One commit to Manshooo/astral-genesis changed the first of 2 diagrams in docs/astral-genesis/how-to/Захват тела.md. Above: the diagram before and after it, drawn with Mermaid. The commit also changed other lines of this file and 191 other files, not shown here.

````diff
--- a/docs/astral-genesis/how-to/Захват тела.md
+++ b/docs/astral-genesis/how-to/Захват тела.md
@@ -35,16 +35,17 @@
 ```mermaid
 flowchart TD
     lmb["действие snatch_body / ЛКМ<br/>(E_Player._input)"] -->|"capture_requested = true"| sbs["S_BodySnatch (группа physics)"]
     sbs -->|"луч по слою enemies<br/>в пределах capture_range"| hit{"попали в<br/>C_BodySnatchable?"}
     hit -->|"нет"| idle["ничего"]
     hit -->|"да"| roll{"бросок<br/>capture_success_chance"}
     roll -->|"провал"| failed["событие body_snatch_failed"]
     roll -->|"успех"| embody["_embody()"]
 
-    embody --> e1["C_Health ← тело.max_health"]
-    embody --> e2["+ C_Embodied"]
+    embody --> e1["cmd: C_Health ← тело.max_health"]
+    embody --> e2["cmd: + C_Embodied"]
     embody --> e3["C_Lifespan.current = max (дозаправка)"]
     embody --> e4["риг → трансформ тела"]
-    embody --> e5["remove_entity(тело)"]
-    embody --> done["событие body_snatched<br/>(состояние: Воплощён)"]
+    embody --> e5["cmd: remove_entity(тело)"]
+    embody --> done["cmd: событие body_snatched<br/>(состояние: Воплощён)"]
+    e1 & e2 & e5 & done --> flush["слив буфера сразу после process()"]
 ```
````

════

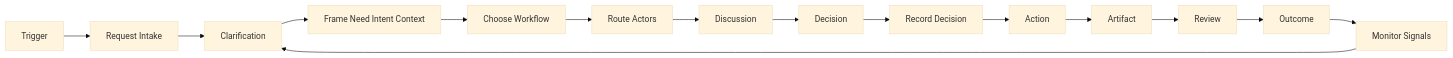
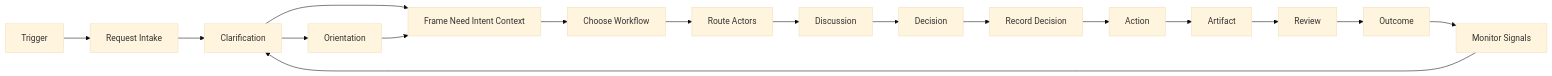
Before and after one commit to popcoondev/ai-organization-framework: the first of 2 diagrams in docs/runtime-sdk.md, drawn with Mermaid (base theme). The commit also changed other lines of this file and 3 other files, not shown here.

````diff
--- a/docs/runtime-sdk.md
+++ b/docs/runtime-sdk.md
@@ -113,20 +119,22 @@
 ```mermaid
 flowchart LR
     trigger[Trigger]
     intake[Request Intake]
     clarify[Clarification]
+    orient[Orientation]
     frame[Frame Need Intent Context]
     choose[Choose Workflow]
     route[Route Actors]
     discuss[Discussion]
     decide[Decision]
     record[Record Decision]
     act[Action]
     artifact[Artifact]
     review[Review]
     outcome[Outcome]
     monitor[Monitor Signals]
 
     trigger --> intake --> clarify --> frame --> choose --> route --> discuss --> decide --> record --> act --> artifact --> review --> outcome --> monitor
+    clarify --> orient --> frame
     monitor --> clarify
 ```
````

════

▸ **PROBLEM DESCRIPTION**: Determine how many lines of the records hold the word "runtime", giving only that number.

▸ **EXERCISE ANSWER**: 3